Task input:

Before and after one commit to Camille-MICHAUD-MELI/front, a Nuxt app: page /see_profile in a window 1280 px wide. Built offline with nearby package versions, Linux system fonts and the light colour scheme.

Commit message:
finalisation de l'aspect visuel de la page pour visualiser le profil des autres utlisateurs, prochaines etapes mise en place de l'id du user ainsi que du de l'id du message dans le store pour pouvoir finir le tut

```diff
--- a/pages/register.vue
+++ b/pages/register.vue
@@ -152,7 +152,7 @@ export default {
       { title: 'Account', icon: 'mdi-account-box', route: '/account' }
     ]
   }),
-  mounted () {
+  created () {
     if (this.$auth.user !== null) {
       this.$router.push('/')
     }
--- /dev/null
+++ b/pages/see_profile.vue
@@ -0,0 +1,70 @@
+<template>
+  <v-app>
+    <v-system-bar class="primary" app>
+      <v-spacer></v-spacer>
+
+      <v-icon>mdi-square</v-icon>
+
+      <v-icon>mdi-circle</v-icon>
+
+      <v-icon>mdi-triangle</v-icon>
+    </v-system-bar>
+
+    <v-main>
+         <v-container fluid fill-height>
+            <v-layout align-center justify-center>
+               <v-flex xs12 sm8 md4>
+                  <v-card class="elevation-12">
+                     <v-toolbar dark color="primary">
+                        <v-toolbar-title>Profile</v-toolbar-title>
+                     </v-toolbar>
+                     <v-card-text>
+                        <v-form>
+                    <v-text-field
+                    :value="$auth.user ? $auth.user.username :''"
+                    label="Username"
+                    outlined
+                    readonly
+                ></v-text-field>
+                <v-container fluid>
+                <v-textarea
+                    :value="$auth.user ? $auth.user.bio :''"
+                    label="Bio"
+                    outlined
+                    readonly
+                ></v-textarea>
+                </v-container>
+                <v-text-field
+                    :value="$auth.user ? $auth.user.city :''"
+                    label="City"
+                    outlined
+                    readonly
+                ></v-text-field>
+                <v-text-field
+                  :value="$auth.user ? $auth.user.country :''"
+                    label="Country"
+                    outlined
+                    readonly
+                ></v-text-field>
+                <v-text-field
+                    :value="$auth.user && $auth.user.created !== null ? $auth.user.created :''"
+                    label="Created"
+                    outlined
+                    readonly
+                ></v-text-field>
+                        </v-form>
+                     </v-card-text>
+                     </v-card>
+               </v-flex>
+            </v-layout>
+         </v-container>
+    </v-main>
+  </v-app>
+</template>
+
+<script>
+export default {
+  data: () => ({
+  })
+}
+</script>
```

Your instructions: Copy every line of the data that holds the string "auth".

Result:
     if (this.$auth.user !== null) {
+                    :value="$auth.user ? $auth.user.username :''"
+                    :value="$auth.user ? $auth.user.bio :''"
+                    :value="$auth.user ? $auth.user.city :''"
+                  :value="$auth.user ? $auth.user.country :''"
+                    :value="$auth.user && $auth.user.created !== null ? $auth.user.created :''"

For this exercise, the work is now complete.